She must have succeeded though because all of a sudden she had chocolate smeared around her mouth and now she was thirsty. Whether this was a result of the chocolate biscuits or the heat, or a combination of the two, I don’t know, but the water in the plastic bottle wasn’t enough, or maybe the bottle was empty in the first place.

In any case plastic bottles aren’t the best containers for water when it’s so hot. A gourd is much better, it keeps the water nice and cool – but it’s a little tricky to hold it when you have small hands 🙂

It was now time for the midday break, but before heading back to the village, perhaps a smoke?

But nobody had matches and little did it seem to matter.

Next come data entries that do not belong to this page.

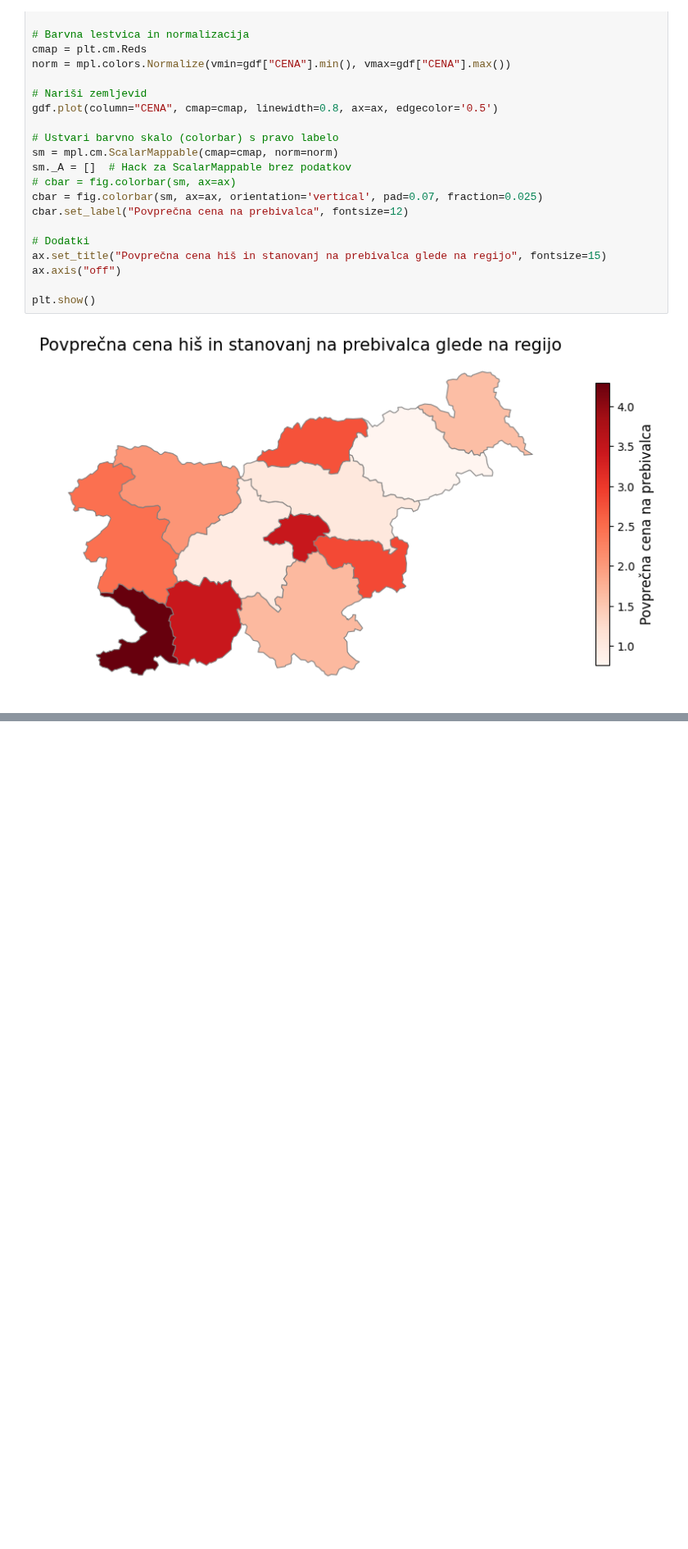
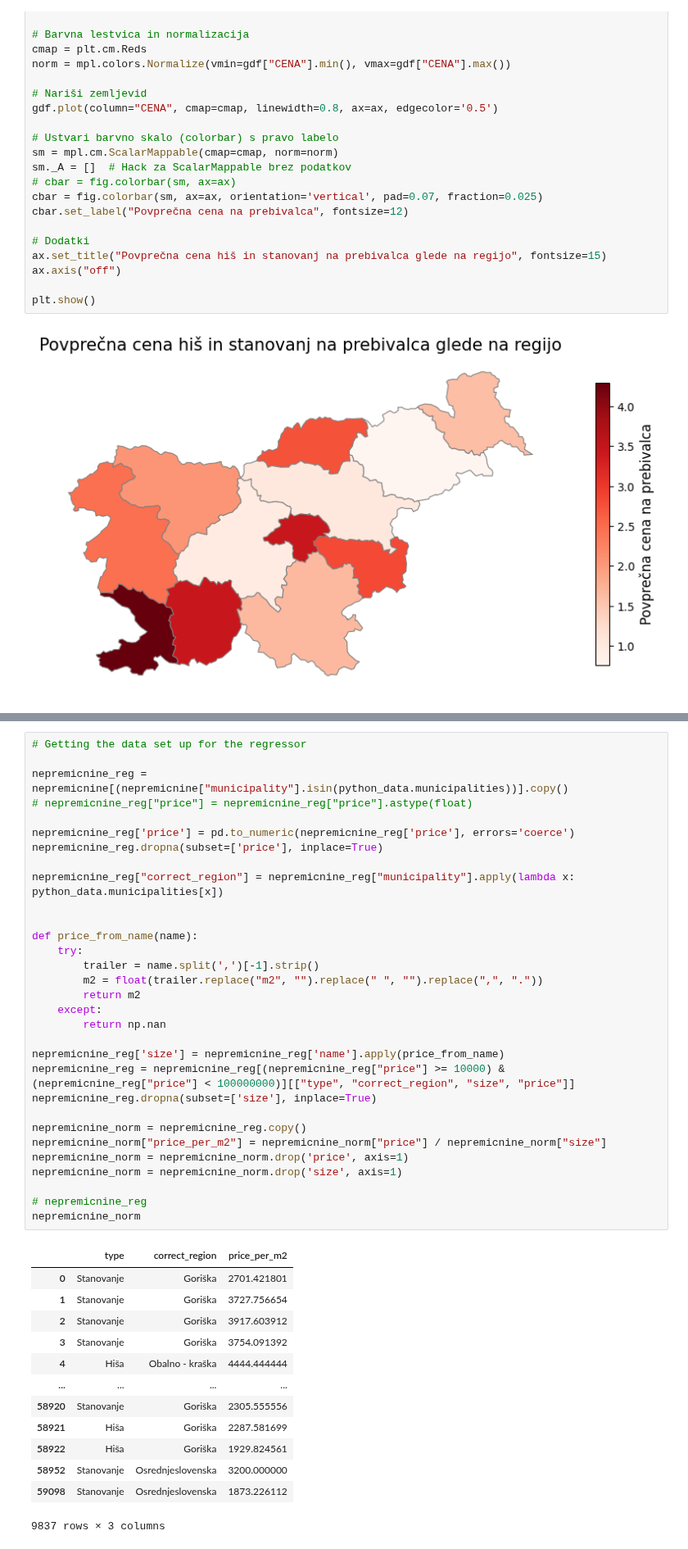
Before and after one commit to tthuma1/PR251, a Jupyter notebook: src/main.ipynb, the cells around one changed output, grey strips where cells are left out. Shown at 82% size. Cells and saved outputs as stored; diff of their text form; blank space fills up the shorter version.

```diff
--- a/src/main.ipynb
+++ b/src/main.ipynb
@@ -251,0 +268,45 @@ plt.show()
+# %%
+# Getting the data set up for the regressor
+
+nepremicnine_reg = nepremicnine[(nepremicnine["municipality"].isin(python_data.municipalities))].copy()
+# nepremicnine_reg["price"] = nepremicnine_reg["price"].astype(float)
+
+nepremicnine_reg['price'] = pd.to_numeric(nepremicnine_reg['price'], errors='coerce')
+nepremicnine_reg.dropna(subset=['price'], inplace=True)
+
+nepremicnine_reg["correct_region"] = nepremicnine_reg["municipality"].apply(lambda x: python_data.municipalities[x])
+
+
+def price_from_name(name):
+    try:
+        trailer = name.split(',')[-1].strip()
+        m2 = float(trailer.replace("m2", "").replace(" ", "").replace(",", "."))
+        return m2
+    except:
+        return np.nan
+
+nepremicnine_reg['size'] = nepremicnine_reg['name'].apply(price_from_name)
+nepremicnine_reg = nepremicnine_reg[(nepremicnine_reg["price"] >= 10000) & (nepremicnine_reg["price"] < 100000000)][["type", "correct_region", "size", "price"]]
+nepremicnine_reg.dropna(subset=['size'], inplace=True)
+
+nepremicnine_norm = nepremicnine_reg.copy()
+nepremicnine_norm["price_per_m2"] = nepremicnine_norm["price"] / nepremicnine_norm["size"]
+nepremicnine_norm = nepremicnine_norm.drop('price', axis=1)
+nepremicnine_norm = nepremicnine_norm.drop('size', axis=1)
+
+# nepremicnine_reg
+nepremicnine_norm
+# %% [output]
+|  | type | correct_region | price_per_m2 |
+| 0 | Stanovanje | Goriška | 2701.421801 |
+| 1 | Stanovanje | Goriška | 3727.756654 |
+| 2 | Stanovanje | Goriška | 3917.603912 |
+| 3 | Stanovanje | Goriška | 3754.091392 |
+| 4 | Hiša | Obalno - kraška | 4444.444444 |
+| ... | ... | ... | ... |
+| 58920 | Stanovanje | Goriška | 2305.555556 |
+| 58921 | Hiša | Goriška | 2287.581699 |
+| 58922 | Hiša | Goriška | 1929.824561 |
+| 58952 | Stanovanje | Osrednjeslovenska | 3200.000000 |
+| 59098 | Stanovanje | Osrednjeslovenska | 1873.226112 |
+9837 rows × 3 columns
```
Also changed, not shown: parts of 10 cells of this notebook.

I don’t think she was a smoker at all.

Although we couldn’t communicate verbally I felt very much at ease in the company of this lady. My visit had interrupted her work, but she made me feel so welcome in her rice paddy.

It’s a friend whose name I don’t know.


The bird that won my heart

There were so many colourful birds in Uganda, sunbirds, orioles, bee eaters, kingfishers, one more beautiful than the other (see my blog post Birds, birds, birds), but for some reason none of these stunning little creatures became my favourite.

I fell for the speckled mousebird.

Just look at its punk hairdo! And its confident countenance! And notice the tail, sooo long it didn’t even fully fit in the photo 🙂 And it looks so chubby with its fluffy chest.

Wikipedia says that it is a dull-mousy brown bird, well, I suppose it is, but it certainly doesn’t sound like a compliment. Who wants to be called dull-mousy brown? Its poor voice is also mentioned in the article. Reading this quite negative description gave me even more reason to make it my favourite.

Have you ever seen a bird with a cooler expression, showing off its acrobatic skills to possible onlookers?

It is a very social bird, they like to be together, often very close together, as you can see.

The runner-up to become my favourite was one with a somewhat long and complicated name, Rüppell’s long-tailed starling. With its shimmering feathers it looks like a living gem. But it doesn’t at all have the charm of the speckled mousebird, in my opinion – beauty isn’t everything!